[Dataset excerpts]
- Opening Delimiter -

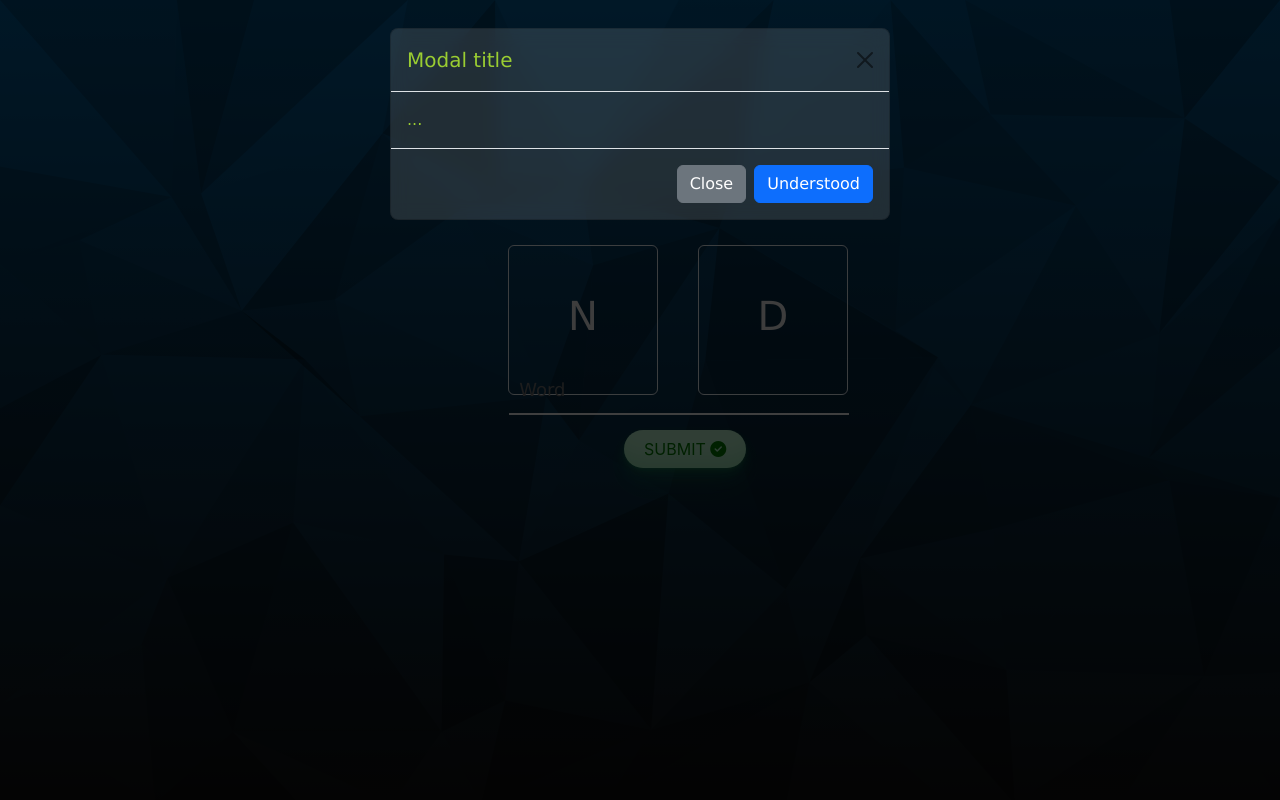
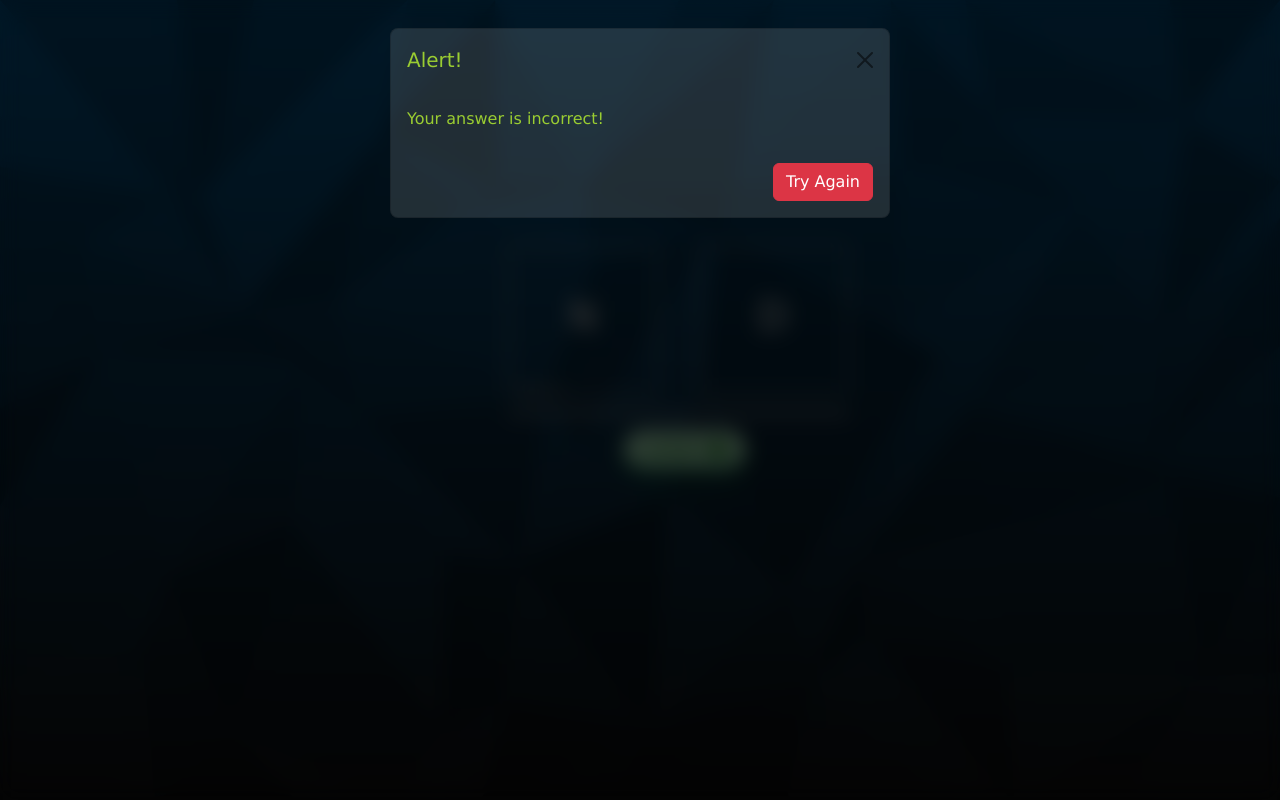
Before and after one commit to Hitstar53/Code-Red-Pre-Event, a Django app: template templates/level_2.html in a window 1280 px wide, after a click on "SUBMIT". Run offline with Django 4.2, Linux system fonts and the light colour scheme; the template is opened without the code that fills it: values that come from a table or form of the project are taken from there, others are empty; data comes from the database, SQL or seed files in the repository; both versions use the stored data as it was after the commit; some libraries are stand-ins or nearby versions.

Commit message:
audio & modal fix
Signed-off-by: Hatim Sawai <hatimsawai76@gmail.com>

```diff
--- a/core/views.py
+++ b/core/views.py
@@ -85,9 +85,7 @@ def level2(request):
     if request.method == 'POST':
         bl = request.POST.get('bool')
         print(bl)
-        if bl == "no":
-            return redirect('level2')
-        elif bl == "yes":
+        if bl == "yes":
             team = Team.objects.get(user=request.user)
             t = int(datetime.now().microsecond)
             team.time_taken = str(t - int(team.time_taken))
--- a/static/css/level_2.css
+++ b/static/css/level_2.css
@@ -127,6 +127,18 @@ form {
   transform: rotateY(180deg);
 }
 
+.modal {
+  backdrop-filter: blur(10px);
+}
+
+.modal-header {
+  border-bottom: none;
+}
+
+.modal-footer {
+  border-top: none;
+}
+
 @media(max-width: 1440px)
 {
   .container {
--- a/static/js/level_2.js
+++ b/static/js/level_2.js
@@ -11,12 +11,9 @@ const words =[
     {id:6,word:'fear',N:13025059,D:50000000},
     {id:7,word:'hex',N:120131,D:250000},
     {id:8,word:'dock',N:4150311,D:100000000},
-
-
-
 ]
 
-randomid= Math.floor(Math.random() * 8) + 1;
+randomid = Math.floor(Math.random() * 8) + 1;
 console.log(randomid);
 const word = words.find(word => word.id === randomid);
 const N = word.N;
@@ -25,17 +22,17 @@ const word1 = word.word;
 B1 = document.getElementById("B1");
 B2 = document.getElementById("B2");
 B1.innerHTML = N;
-B2.innerHTML= D;
+B2.innerHTML = D;
 
-function check(){
-    if (document.getElementById('answer').value == word1){
-        document.getElementById('bool').value ="yes"
-        alert("Correct");
-    }
-    else{
-        alert("Incorrect");
-    }
-
+const mbody = document.querySelector('.modal-body');
+function check() {
+  if (document.getElementById('answer').value == word1) {
+    document.getElementById('bool').value = "yes"
+    mbody.innerHTML = "Correct";
+  }
+  else {
+    mbody.innerHTML = "Your answer is incorrect!</i>";
+  }
 }
 
 function stopwatch(elementName) {
--- a/templates/base.html
+++ b/templates/base.html
@@ -42,8 +42,8 @@
     <script src="https://cdnjs.cloudflare.com/ajax/libs/howler/2.1.1/howler.min.js"></script>
     <script>
         var sound = new Howl({
-            src: ["{% static 'assets/audios/We-Rollin-Lofi(PagalWorldl).mp3' %}"],
-            volume: 0.1,
+            src: ["{% static 'assets/audios/cyber-punk-21548.mp3' %}"],
+            volume: 0.015,
             loop: true,
         });
         sound.play()
--- a/templates/level_2.html
+++ b/templates/level_2.html
@@ -29,7 +29,7 @@
     <input type="text" id="answer" class="input-field" placeholder="Word" name="team_name" required>
     <input type="hidden" value="no" id="bool" name="bool">
     <!-- Button trigger modal -->
-    <button class="start-button" type="submit" id="enter" data-bs-toggle="modal" data-bs-target="#staticBackdrop">
+    <button class="start-button" type="submit" onclick="check()" id="enter" data-bs-toggle="modal" data-bs-target="#staticBackdrop">
       SUBMIT
       <i class="fa-solid fa-circle-check"></i>
     </button>
@@ -47,15 +47,14 @@
   <div class="modal-dialog">
     <div class="modal-content">
       <div class="modal-header">
-        <h1 class="modal-title fs-5" id="staticBackdropLabel">Modal title</h1>
+        <h1 class="modal-title fs-5" id="staticBackdropLabel">Alert!</h1>
         <button type="button" class="btn-close" data-bs-dismiss="modal" aria-label="Close"></button>
       </div>
       <div class="modal-body">
-        ...
+
       </div>
       <div class="modal-footer">
-        <button type="button" class="btn btn-secondary" data-bs-dismiss="modal">Close</button>
-        <button type="button" class="btn btn-primary">Understood</button>
+        <button type="button" class="btn btn-danger" data-bs-dismiss="modal">Try Again</button>
       </div>
     </div>
   </div>
```
Also changed, not shown: db.sqlite3, 1 other file.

- Closing Delimiter -

### Task to carry out
Return each record as written, minus its images.

### Reply to the exercise
Before and after one commit to Hitstar53/Code-Red-Pre-Event, a Django app: template templates/level_2.html in a window 1280 px wide, after a click on "SUBMIT". Run offline with Django 4.2, Linux system fonts and the light colour scheme; the template is opened without the code that fills it: values that come from a table or form of the project are taken from there, others are empty; data comes from the database, SQL or seed files in the repository; both versions use the stored data as it was after the commit; some libraries are stand-ins or nearby versions.

Commit message:
audio & modal fix
Signed-off-by: Hatim Sawai <hatimsawai76@gmail.com>

```diff
--- a/core/views.py
+++ b/core/views.py
@@ -85,9 +85,7 @@ def level2(request):
     if request.method == 'POST':
         bl = request.POST.get('bool')
         print(bl)
-        if bl == "no":
-            return redirect('level2')
-        elif bl == "yes":
+        if bl == "yes":
             team = Team.objects.get(user=request.user)
             t = int(datetime.now().microsecond)
             team.time_taken = str(t - int(team.time_taken))
--- a/static/css/level_2.css
+++ b/static/css/level_2.css
@@ -127,6 +127,18 @@ form {
   transform: rotateY(180deg);
 }
 
+.modal {
+  backdrop-filter: blur(10px);
+}
+
+.modal-header {
+  border-bottom: none;
+}
+
+.modal-footer {
+  border-top: none;
+}
+
 @media(max-width: 1440px)
 {
   .container {
--- a/static/js/level_2.js
+++ b/static/js/level_2.js
@@ -11,12 +11,9 @@ const words =[
     {id:6,word:'fear',N:13025059,D:50000000},
     {id:7,word:'hex',N:120131,D:250000},
     {id:8,word:'dock',N:4150311,D:100000000},
-
-
-
 ]
 
-randomid= Math.floor(Math.random() * 8) + 1;
+randomid = Math.floor(Math.random() * 8) + 1;
 console.log(randomid);
 const word = words.find(word => word.id === randomid);
 const N = word.N;
@@ -25,17 +22,17 @@ const word1 = word.word;
 B1 = document.getElementById("B1");
 B2 = document.getElementById("B2");
 B1.innerHTML = N;
-B2.innerHTML= D;
+B2.innerHTML = D;
 
-function check(){
-    if (document.getElementById('answer').value == word1){
-        document.getElementById('bool').value ="yes"
-        alert("Correct");
-    }
-    else{
-        alert("Incorrect");
-    }
-
+const mbody = document.querySelector('.modal-body');
+function check() {
+  if (document.getElementById('answer').value == word1) {
+    document.getElementById('bool').value = "yes"
+    mbody.innerHTML = "Correct";
+  }
+  else {
+    mbody.innerHTML = "Your answer is incorrect!</i>";
+  }
 }
 
 function stopwatch(elementName) {
--- a/templates/base.html
+++ b/templates/base.html
@@ -42,8 +42,8 @@
     <script src="https://cdnjs.cloudflare.com/ajax/libs/howler/2.1.1/howler.min.js"></script>
     <script>
         var sound = new Howl({
-            src: ["{% static 'assets/audios/We-Rollin-Lofi(PagalWorldl).mp3' %}"],
-            volume: 0.1,
+            src: ["{% static 'assets/audios/cyber-punk-21548.mp3' %}"],
+            volume: 0.015,
             loop: true,
         });
         sound.play()
--- a/templates/level_2.html
+++ b/templates/level_2.html
@@ -29,7 +29,7 @@
     <input type="text" id="answer" class="input-field" placeholder="Word" name="team_name" required>
     <input type="hidden" value="no" id="bool" name="bool">
     <!-- Button trigger modal -->
-    <button class="start-button" type="submit" id="enter" data-bs-toggle="modal" data-bs-target="#staticBackdrop">
+    <button class="start-button" type="submit" onclick="check()" id="enter" data-bs-toggle="modal" data-bs-target="#staticBackdrop">
       SUBMIT
       <i class="fa-solid fa-circle-check"></i>
     </button>
@@ -47,15 +47,14 @@
   <div class="modal-dialog">
     <div class="modal-content">
       <div class="modal-header">
-        <h1 class="modal-title fs-5" id="staticBackdropLabel">Modal title</h1>
+        <h1 class="modal-title fs-5" id="staticBackdropLabel">Alert!</h1>
         <button type="button" class="btn-close" data-bs-dismiss="modal" aria-label="Close"></button>
       </div>
       <div class="modal-body">
-        ...
+
       </div>
       <div class="modal-footer">
-        <button type="button" class="btn btn-secondary" data-bs-dismiss="modal">Close</button>
-        <button type="button" class="btn btn-primary">Understood</button>
+        <button type="button" class="btn btn-danger" data-bs-dismiss="modal">Try Again</button>
       </div>
     </div>
   </div>
```
Also changed, not shown: db.sqlite3, 1 other file.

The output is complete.